A COLONIAL AUTOCRACY.

The charter apparently remained in force although it had been declared null and void.[1] Bigge considered the bank a beneficial institution, but that no royal charter was necessary. Without it indeed he thought a more cautious policy would be ensured.

A curious incident had arisen when the Articles of Incorporation were drawn up and put before a meeting of the shareholders, which was described by Wylde in his evidence to Bigge. The Governor was dissatisfied with the 7th article, which excluded persons who had been convicts from the direction of the bank. "But," said Wylde "had an ex-convict been appointed (and it was known that one would be proposed) all the other directors would have resigned." Wylde saw what was the feeling of the meeting, and proposed and carried the exclusion clause. When he waited upon the Governor later to submit the articles to him, he found that this affair had already been reported, with the result that it had "excited in him a strong opinion and feeling insomuch that I retired from all explanation."[2]

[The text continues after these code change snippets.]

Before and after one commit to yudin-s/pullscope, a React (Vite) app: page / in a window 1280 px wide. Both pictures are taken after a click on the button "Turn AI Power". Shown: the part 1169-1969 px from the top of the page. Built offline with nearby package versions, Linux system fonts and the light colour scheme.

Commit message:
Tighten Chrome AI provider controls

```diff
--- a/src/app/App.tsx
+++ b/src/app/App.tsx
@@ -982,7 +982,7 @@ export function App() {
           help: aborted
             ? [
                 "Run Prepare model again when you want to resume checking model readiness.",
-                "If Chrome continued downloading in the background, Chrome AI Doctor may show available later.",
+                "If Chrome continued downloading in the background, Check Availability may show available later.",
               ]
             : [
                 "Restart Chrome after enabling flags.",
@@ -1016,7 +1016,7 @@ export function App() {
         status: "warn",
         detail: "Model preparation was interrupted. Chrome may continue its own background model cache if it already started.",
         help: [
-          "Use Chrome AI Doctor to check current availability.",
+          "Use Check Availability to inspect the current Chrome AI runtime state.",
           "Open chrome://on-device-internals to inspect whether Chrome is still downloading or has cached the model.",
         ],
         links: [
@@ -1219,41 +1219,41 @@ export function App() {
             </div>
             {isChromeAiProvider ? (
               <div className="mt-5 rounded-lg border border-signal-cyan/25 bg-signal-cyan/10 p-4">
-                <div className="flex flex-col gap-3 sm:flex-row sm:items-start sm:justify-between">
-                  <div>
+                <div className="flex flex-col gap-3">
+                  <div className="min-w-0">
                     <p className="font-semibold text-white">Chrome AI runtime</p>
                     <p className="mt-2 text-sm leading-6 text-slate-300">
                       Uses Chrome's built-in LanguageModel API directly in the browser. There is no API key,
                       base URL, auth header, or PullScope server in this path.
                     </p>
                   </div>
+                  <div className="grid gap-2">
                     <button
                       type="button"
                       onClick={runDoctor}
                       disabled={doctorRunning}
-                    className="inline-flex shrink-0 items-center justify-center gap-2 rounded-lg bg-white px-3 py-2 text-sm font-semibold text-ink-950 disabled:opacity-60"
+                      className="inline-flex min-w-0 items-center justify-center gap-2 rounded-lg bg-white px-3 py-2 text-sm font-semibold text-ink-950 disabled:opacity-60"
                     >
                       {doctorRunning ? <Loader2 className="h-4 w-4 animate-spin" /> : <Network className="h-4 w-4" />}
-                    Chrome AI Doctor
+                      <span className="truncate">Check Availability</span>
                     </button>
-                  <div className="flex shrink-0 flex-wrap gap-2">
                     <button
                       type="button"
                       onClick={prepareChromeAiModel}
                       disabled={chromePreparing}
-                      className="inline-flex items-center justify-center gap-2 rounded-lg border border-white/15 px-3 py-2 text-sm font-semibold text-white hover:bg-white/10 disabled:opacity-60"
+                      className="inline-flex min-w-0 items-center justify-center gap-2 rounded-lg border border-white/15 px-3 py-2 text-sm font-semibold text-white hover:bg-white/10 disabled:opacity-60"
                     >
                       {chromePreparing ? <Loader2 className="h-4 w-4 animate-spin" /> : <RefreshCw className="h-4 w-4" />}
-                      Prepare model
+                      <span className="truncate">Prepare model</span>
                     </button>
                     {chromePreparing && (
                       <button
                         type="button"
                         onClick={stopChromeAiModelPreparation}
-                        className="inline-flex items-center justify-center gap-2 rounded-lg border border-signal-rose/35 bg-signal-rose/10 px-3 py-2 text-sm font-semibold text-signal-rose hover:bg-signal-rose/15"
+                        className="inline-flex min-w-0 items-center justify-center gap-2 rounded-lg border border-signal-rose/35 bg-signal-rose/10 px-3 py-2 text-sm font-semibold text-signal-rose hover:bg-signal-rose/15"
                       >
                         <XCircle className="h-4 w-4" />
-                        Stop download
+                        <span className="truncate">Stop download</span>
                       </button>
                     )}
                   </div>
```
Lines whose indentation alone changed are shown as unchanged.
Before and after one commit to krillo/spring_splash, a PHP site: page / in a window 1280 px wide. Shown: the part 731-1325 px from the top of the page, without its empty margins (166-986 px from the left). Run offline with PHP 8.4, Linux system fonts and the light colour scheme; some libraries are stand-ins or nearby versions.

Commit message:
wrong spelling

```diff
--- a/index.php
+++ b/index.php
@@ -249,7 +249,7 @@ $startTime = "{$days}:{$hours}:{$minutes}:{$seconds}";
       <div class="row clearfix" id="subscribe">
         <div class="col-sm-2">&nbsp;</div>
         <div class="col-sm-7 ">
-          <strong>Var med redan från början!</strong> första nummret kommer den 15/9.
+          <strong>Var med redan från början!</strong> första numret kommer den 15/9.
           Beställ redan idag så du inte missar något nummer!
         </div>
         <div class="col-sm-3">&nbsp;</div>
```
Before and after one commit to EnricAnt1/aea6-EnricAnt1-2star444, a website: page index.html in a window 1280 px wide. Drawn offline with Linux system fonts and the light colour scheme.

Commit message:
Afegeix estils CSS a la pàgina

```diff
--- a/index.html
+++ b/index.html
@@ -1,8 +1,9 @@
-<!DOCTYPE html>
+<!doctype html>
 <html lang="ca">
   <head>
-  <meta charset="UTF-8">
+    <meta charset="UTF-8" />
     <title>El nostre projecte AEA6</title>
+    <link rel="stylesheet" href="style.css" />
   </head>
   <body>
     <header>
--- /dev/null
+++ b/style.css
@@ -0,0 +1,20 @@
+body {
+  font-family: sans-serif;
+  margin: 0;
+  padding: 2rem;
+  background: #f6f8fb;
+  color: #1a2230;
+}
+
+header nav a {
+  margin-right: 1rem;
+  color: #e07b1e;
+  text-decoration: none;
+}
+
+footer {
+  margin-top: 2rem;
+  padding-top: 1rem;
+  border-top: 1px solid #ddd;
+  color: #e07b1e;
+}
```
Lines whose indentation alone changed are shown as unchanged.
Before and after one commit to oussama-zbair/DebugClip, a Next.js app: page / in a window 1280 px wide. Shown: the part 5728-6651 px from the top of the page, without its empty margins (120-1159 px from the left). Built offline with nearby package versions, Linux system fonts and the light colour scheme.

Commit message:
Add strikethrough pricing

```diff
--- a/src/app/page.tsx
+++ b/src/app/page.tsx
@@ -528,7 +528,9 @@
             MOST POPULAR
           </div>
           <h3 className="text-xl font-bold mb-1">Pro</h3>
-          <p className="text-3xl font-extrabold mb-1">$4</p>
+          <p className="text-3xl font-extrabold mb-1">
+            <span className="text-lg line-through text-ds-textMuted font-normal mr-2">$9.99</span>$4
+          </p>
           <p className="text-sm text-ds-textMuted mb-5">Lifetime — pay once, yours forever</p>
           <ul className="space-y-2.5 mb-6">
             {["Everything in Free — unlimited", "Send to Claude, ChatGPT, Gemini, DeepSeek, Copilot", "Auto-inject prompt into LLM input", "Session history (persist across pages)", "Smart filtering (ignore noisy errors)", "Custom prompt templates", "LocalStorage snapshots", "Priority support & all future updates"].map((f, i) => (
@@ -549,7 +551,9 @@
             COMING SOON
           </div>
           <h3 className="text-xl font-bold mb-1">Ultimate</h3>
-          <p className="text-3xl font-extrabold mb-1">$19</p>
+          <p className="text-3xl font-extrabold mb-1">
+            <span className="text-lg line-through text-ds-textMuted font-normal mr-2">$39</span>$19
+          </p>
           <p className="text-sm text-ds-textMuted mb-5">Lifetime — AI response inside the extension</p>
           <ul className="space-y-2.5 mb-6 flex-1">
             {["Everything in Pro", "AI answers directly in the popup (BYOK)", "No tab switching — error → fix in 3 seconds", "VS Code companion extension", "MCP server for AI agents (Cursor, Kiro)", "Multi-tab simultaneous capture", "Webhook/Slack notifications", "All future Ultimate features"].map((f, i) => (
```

The New South Wales Bank was nevertheless largely patronised by the convict and ex-convict class. They much preferred its facilities to those of the Savings Bank, which gave a lower interest and from which it was troublesome to draw money at short notice.[3] The Savings Bank was founded by the exertions of Mr. Justice Field in June, 1819, for the benefit of convicts and the poor people generally; and its rules, prefixed by "A Plain Address," were printed and distributed to all convicts arriving in the Colony.

"Many of you," so ran the address, "bring small sums of money from England, your own savings or the bounty of your friends, and have no place of safe deposit for them upon landing in this Colony. Instead of trusting those sums to any private individual, you are recommended to place them in the Public Savings Bank". … The convicts, however, responded feebly to this invitation. They preferred to trust to some friend who knew of an investment which promised quick though uncertain

  1. This seems the only inference to be drawn from the statement of Bigge in 1823 that the "present" charter will expire in 1824. Report, III.
  2. Wylde's Evidence, Appendix, Bigge's Reports. R.O., MS.
  3. Interest in Savings Bank was 1s. 6d. per £1.